A half-hour earlier, as he stood on the diving board, Greg Louganis had joined the crowd in laughter. Now, a few minutes after his victory in the three-meter springboard competition at the National Sports Festival Thursday night, Louganis was blushing.
"I'm sorry, Coach," Louganis said to Ron O'Brien, his coach at Mission Viejo, Calif., after admitting that he had laughed at the height of competition.
Louganis, 23, has been the dominant diver in the world ever since he won an Olympic silver medal in Montreal in 1976. He has also been one of the nicest.
A year ago, after winning the platform event at the Festival in Indianapolis, he pulled his longtime rival, second-place Bruce Kimball, onto the winner's platform with him. It was an acknowledgment of Kimball's return from a serious automobile accident. It also was a typical gesture by a man who commands the respect of those he defeats so frequently.
"We've known each other for about 10 years and we both go at it the best we can and we're trying to beat each other but, at the same time, we're not against respecting what the other person's done," Kimball said.
In that area, diving certainly differs from most sports. After the springboard competition here, the women exchanged kisses and the men shook hands, thereby duplicating what they had done beforehand. If there were any mean streaks below the surface, they were well-hidden.
Returning to the subject of Louganis' blush, as he prepared for his ninth dive of the competition, the announcer intoned, "Reverse 1 1/2 somersault with 3 1/2 twists, degree of difficulty 3.3." The crowd, either in disbelief or sympathy, laughed and Louganis joined in.
"We had new dives approved in September and it was felt that a lot of them required a greater degree of difficulty than 3.0, so the limit was raised to 3.5," Louganis explained. "But a lot of people don't know we have broken the 3.0 barrier, so they were oohing and aahing. I thought to myself, 'Are you sure you'd like to do this dive?' "

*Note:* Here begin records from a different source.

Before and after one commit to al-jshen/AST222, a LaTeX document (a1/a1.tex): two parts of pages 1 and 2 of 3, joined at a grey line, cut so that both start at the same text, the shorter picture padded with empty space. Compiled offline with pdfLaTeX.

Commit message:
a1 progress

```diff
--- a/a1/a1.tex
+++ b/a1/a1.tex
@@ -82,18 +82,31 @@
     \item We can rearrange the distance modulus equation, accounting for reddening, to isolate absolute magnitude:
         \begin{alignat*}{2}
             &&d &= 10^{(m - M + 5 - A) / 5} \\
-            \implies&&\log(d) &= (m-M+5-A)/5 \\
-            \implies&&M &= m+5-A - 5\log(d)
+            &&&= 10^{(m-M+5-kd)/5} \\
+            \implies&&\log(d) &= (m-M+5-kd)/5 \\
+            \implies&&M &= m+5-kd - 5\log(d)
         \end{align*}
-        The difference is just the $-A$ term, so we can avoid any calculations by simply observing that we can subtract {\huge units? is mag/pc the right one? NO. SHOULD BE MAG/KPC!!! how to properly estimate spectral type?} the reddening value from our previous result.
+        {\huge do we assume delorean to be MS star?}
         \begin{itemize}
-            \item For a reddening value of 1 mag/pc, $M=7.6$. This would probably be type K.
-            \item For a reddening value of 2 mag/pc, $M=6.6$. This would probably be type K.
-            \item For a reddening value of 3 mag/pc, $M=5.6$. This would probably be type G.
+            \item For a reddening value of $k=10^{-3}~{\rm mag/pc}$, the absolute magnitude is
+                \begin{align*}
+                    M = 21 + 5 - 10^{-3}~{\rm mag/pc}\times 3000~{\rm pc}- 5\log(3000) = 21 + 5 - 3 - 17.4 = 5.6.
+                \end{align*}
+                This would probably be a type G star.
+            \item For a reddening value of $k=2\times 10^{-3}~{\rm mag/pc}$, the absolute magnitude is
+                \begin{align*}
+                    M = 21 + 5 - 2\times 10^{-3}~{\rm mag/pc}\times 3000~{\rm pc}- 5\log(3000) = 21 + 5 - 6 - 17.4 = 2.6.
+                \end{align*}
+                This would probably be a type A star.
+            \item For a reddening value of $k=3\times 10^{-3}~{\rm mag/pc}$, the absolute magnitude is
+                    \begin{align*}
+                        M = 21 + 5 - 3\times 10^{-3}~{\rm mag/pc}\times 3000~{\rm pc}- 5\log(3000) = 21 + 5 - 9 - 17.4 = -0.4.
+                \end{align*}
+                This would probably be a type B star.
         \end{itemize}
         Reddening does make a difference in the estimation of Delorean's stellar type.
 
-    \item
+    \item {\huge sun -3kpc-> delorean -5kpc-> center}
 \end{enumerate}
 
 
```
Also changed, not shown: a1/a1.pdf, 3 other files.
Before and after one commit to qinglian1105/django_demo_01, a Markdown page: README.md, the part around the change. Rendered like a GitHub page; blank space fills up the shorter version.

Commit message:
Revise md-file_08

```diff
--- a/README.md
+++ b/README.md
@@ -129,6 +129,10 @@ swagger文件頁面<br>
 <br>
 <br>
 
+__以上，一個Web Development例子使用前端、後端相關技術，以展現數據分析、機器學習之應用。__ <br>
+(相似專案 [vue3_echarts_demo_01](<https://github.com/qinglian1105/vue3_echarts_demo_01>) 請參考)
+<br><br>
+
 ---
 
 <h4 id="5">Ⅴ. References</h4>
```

Divers such as Louganis and Kimball have explored areas previously reserved for stunt men and it was the difficulty of what he was attempting that carried Louganis to victory here over teammate David Burgering.
"Look at the raw scores and you'll see that David was more consistent; I won because my dives were more difficult," Louganis said. "I was really nervous, this being the Pan Am trials, with only two going to Caracas. It was a strong field, anyone could be up there, and I was shaking pretty much."
This confession came from a man who in August in Ecuador won the springboard and platform titles at the World Aquatics Championships. Although one must respect his innate honesty, it is hard to imagine that Louganis is afraid of anything--unless it is the ceiling of the Air Force Academy pool.
In 1979, during practice for the Sports Festival, Louganis struck the ceiling while performing a reverse dive off the 10-meter board. He subsequently declined to participate in the platform competition and agreed to try it this time, in trials that began today, only when Air Force Academy officials took a chunk out of the ceiling, providing three more feet of elbow room.
"I jumped up the other day and put my hand through where the roof had been," said Louganis, whose 31-inch vertical jump obviously has something to do with his success.
The diving competition here attracted a large, enthusiastic crowd, just as it did in Indianapolis a year ago. Asked about the surge in the sport's popularity, O'Brien said, "The credit has to go to Kimball and Louganis. Their rivalry has attracted extensive media coverage and created more interest in diving.
"We're still No. 1, but we're just that far ahead of the People's Republic of China (thumb and index finger held about a half-inch apart)."
Louganis looked solemn for a moment. You could almost imagine him shaking with a case of nerves in Los Angeles in 1984, just before claiming a couple of gold medals.